_Your goal:_ For the records shown below, return an exact copy that excludes the pictures.

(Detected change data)
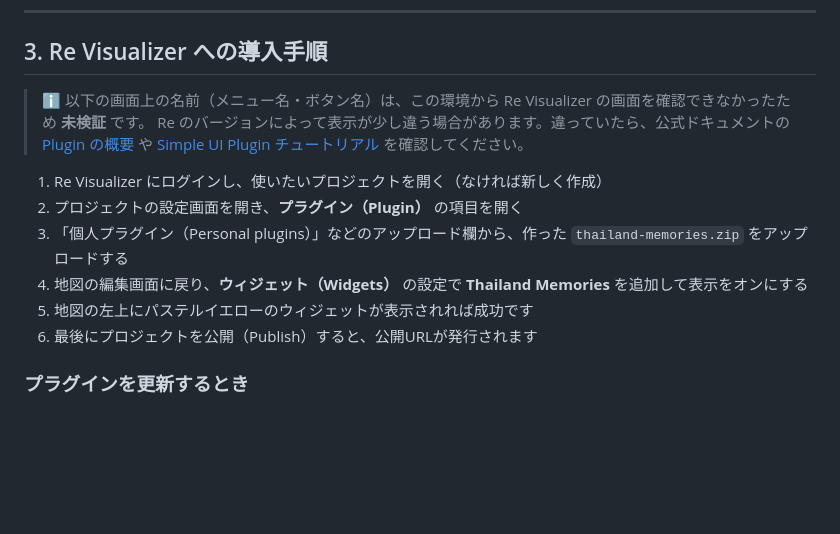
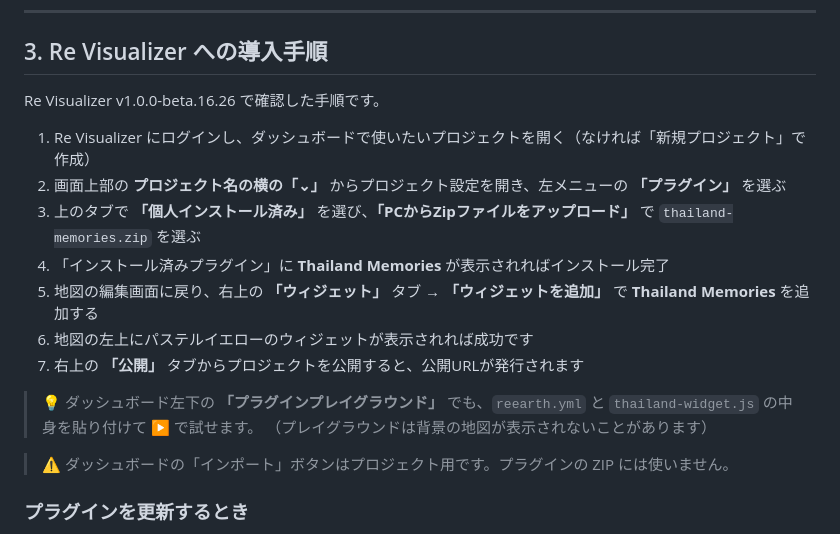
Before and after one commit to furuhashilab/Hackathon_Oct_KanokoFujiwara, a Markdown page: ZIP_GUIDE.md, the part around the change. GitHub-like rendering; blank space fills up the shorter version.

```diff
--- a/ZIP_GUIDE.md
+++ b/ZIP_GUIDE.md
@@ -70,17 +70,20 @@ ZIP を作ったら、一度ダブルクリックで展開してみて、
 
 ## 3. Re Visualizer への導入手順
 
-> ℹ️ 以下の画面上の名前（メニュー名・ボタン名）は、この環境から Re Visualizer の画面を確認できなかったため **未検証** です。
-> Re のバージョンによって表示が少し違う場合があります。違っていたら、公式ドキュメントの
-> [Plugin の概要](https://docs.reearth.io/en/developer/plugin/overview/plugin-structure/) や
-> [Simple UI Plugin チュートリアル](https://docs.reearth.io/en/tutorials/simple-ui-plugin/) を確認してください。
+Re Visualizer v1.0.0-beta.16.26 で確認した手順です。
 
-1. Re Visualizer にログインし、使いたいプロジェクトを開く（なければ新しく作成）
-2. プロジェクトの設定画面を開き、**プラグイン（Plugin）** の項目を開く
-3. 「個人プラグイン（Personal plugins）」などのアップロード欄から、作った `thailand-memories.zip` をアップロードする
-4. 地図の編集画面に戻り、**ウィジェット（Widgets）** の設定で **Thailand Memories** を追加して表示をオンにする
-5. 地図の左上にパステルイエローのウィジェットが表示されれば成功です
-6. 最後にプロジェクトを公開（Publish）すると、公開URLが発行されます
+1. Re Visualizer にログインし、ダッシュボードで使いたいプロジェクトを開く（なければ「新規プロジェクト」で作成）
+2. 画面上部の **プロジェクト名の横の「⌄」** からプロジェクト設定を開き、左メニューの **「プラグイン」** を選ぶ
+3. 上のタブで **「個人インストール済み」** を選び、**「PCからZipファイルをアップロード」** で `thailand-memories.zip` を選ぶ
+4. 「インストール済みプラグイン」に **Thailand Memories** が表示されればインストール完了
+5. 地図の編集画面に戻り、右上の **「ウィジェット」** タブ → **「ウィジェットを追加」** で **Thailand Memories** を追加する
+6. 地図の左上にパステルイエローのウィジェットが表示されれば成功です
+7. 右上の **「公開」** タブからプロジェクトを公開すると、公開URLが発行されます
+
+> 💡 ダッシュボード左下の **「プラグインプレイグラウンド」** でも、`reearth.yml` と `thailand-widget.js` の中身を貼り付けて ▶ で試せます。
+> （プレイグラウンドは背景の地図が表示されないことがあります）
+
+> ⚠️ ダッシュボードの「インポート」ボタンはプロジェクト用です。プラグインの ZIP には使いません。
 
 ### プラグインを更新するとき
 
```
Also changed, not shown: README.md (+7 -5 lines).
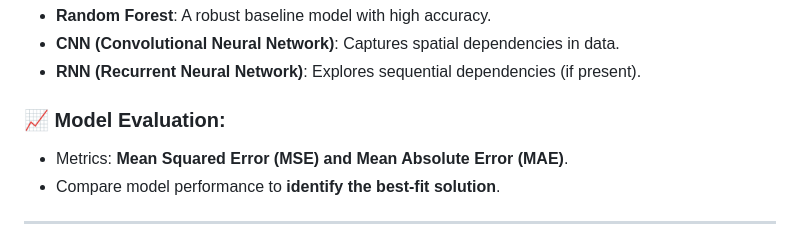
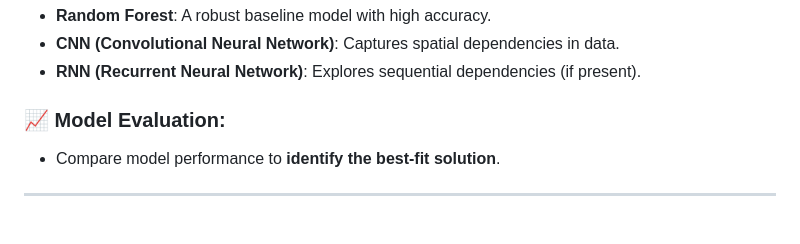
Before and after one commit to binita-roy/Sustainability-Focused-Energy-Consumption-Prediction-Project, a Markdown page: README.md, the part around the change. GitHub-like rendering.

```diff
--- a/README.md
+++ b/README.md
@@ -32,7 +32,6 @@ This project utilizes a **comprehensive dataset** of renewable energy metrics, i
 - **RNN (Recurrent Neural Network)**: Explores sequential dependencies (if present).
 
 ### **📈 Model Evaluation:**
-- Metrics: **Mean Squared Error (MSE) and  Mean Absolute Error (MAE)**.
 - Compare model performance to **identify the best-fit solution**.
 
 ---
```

_Result of the exercise:_
Before and after one commit to furuhashilab/Hackathon_Oct_KanokoFujiwara, a Markdown page: ZIP_GUIDE.md, the part around the change. GitHub-like rendering; blank space fills up the shorter version.

```diff
--- a/ZIP_GUIDE.md
+++ b/ZIP_GUIDE.md
@@ -70,17 +70,20 @@ ZIP を作ったら、一度ダブルクリックで展開してみて、
 
 ## 3. Re Visualizer への導入手順
 
-> ℹ️ 以下の画面上の名前（メニュー名・ボタン名）は、この環境から Re Visualizer の画面を確認できなかったため **未検証** です。
-> Re のバージョンによって表示が少し違う場合があります。違っていたら、公式ドキュメントの
-> [Plugin の概要](https://docs.reearth.io/en/developer/plugin/overview/plugin-structure/) や
-> [Simple UI Plugin チュートリアル](https://docs.reearth.io/en/tutorials/simple-ui-plugin/) を確認してください。
+Re Visualizer v1.0.0-beta.16.26 で確認した手順です。
 
-1. Re Visualizer にログインし、使いたいプロジェクトを開く（なければ新しく作成）
-2. プロジェクトの設定画面を開き、**プラグイン（Plugin）** の項目を開く
-3. 「個人プラグイン（Personal plugins）」などのアップロード欄から、作った `thailand-memories.zip` をアップロードする
-4. 地図の編集画面に戻り、**ウィジェット（Widgets）** の設定で **Thailand Memories** を追加して表示をオンにする
-5. 地図の左上にパステルイエローのウィジェットが表示されれば成功です
-6. 最後にプロジェクトを公開（Publish）すると、公開URLが発行されます
+1. Re Visualizer にログインし、ダッシュボードで使いたいプロジェクトを開く（なければ「新規プロジェクト」で作成）
+2. 画面上部の **プロジェクト名の横の「⌄」** からプロジェクト設定を開き、左メニューの **「プラグイン」** を選ぶ
+3. 上のタブで **「個人インストール済み」** を選び、**「PCからZipファイルをアップロード」** で `thailand-memories.zip` を選ぶ
+4. 「インストール済みプラグイン」に **Thailand Memories** が表示されればインストール完了
+5. 地図の編集画面に戻り、右上の **「ウィジェット」** タブ → **「ウィジェットを追加」** で **Thailand Memories** を追加する
+6. 地図の左上にパステルイエローのウィジェットが表示されれば成功です
+7. 右上の **「公開」** タブからプロジェクトを公開すると、公開URLが発行されます
+
+> 💡 ダッシュボード左下の **「プラグインプレイグラウンド」** でも、`reearth.yml` と `thailand-widget.js` の中身を貼り付けて ▶ で試せます。
+> （プレイグラウンドは背景の地図が表示されないことがあります）
+
+> ⚠️ ダッシュボードの「インポート」ボタンはプロジェクト用です。プラグインの ZIP には使いません。
 
 ### プラグインを更新するとき
 
```
Also changed, not shown: README.md (+7 -5 lines).
Before and after one commit to binita-roy/Sustainability-Focused-Energy-Consumption-Prediction-Project, a Markdown page: README.md, the part around the change. GitHub-like rendering.

```diff
--- a/README.md
+++ b/README.md
@@ -32,7 +32,6 @@ This project utilizes a **comprehensive dataset** of renewable energy metrics, i
 - **RNN (Recurrent Neural Network)**: Explores sequential dependencies (if present).
 
 ### **📈 Model Evaluation:**
-- Metrics: **Mean Squared Error (MSE) and  Mean Absolute Error (MAE)**.
 - Compare model performance to **identify the best-fit solution**.
 
 ---
```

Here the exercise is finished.